Today’s 1066 Local Energy steering group meeting

This morning’s steering group meeting injected inspiring, positive sparks into the 1066 Local Energy campaign.

One plan in particular grabbed our attention: creating a community owned Energy Local club by supplying Sandown Primary School with solar panels (their head, Charlie Lindsay, is a member of the steering group) and 100 nearby homes with energy hubs to catalyse a new model of energy supply for Hastings and St Leonards on Sea.

The electricity generated by the solar panels and not used on site would be bought by the energy supplier, Our Power, a not for profit organisation supporting social housing – and the Local Energy club would buy it back at a reduced rate, avoiding the National Grid – and reducing costs.

There would be 2 tariffs on offer: ‘green’ that is power entirely from clean renewable sources and ‘brown’, which is 48% clean and renewable; and the same tariffs would be available to those on pre-payment meters, who usually pay a much higher price for their power. Smart pay-as-you go prepay meters would replace the standard key meters with credit available over holidays and at weekends and the rates would be priced below the Big 6 and be among the lowest tariffs on the market.

The more energy the community club generates and supplies to Our Power, the more the brown tariff would be able to change to clean renewable sourced energy and the prices would stabilise.

“We would love to get to a fixed price tariff of 10.66 pence per kilowatt hour” adds Richard Watson of ESC “because that would be a very competitive price now and get better every year as electricity prices go up.”

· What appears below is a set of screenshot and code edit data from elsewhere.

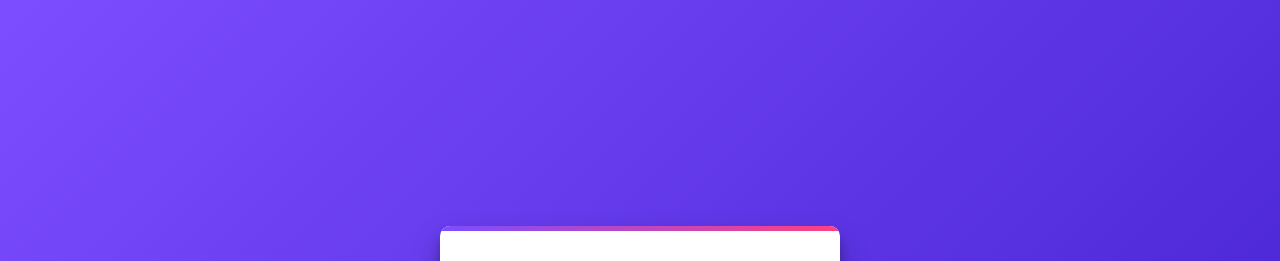
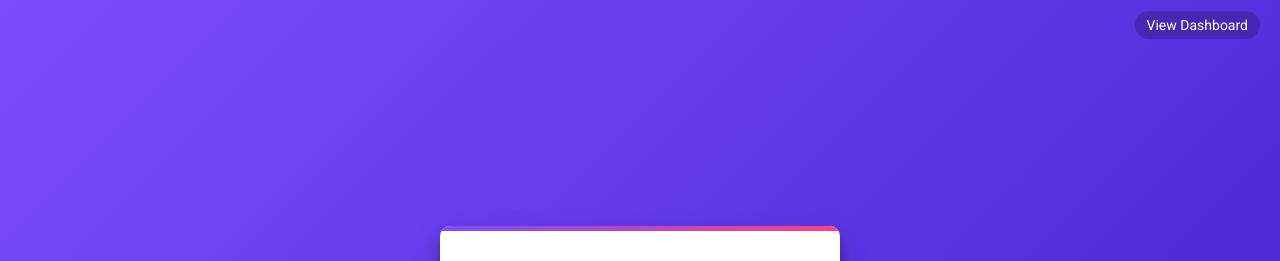
Before and after one commit to SanneEmmanuel/PurplePlatform-Node, a website: page public/index.html in a window 1280 px wide. Shown: the top 261 px of the page. Drawn offline with Linux system fonts and the light colour scheme.

Commit message:
Update index.html

```diff
--- a/public/index.html
+++ b/public/index.html
@@ -1,8 +1,8 @@
 <!DOCTYPE html>
 <html lang="en">
 <head>
-    <meta charset="UTF-8">
-    <meta name="viewport" content="width=device-width, initial-scale=1.0">
+  <meta charset="UTF-8" />
+  <meta name="viewport" content="width=device-width, initial-scale=1.0"/>
   <title>PurpleBot API Login</title>
   <link href="https://fonts.googleapis.com/css2?family=Roboto:wght@300;400;500&display=swap" rel="stylesheet">
   <link href="https://fonts.googleapis.com/icon?family=Material+Icons" rel="stylesheet">
@@ -31,6 +31,27 @@
       justify-content: center;
       align-items: center;
       overflow: hidden;
+    }
+
+    .top-bar {
+      position: absolute;
+      top: 15px;
+      right: 20px;
+      z-index: 10;
+    }
+
+    .top-bar a {
+      color: var(--white);
+      text-decoration: none;
+      font-size: 14px;
+      background: rgba(0,0,0,0.2);
+      padding: 6px 12px;
+      border-radius: 20px;
+      transition: background 0.3s;
+    }
+
+    .top-bar a:hover {
+      background: rgba(255,255,255,0.2);
     }
 
     .login-container {
@@ -172,6 +193,9 @@
   </style>
 </head>
 <body>
+  <div class="top-bar">
+    <a href="/dashboard.html">View Dashboard</a>
+  </div>
   <div class="login-container">
     <div class="logo">
       <i class="material-icons">api</i>
@@ -188,6 +212,7 @@
       <div class="success-message" id="successMessage"></div>
     </form>
   </div>
+
   <script>
     document.getElementById('apiForm').addEventListener('submit', async (e) => {
       e.preventDefault();
```
Lines whose indentation alone changed are shown as unchanged.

People involved in the community energy club scheme – and their neighbours – would save money, reduce fuel poverty, support their local community – and of course, make a vital contribution to lowering our collective carbon footprint.

We talked about the incredible changes taking place within the power supply industry – especially in the field of smart local grids, demand management and battery storage. Funding is available to make these visions a reality.


Connections between individuals and organisations emerged including schools, housing, electric and solar powered bikes, solar charging stations, health and social well-being and local employment opportunities: all creating a sustainable, affordable, mindful and heartful place to live and work.


1066 Local Energy Champion training will take place next Thursday (21st September) for residents of Ore and St Leonards on Sea. 7.30–9.30pm at The Palace on the seafront in Hastings. Contact Kate Meakin if you’re interested.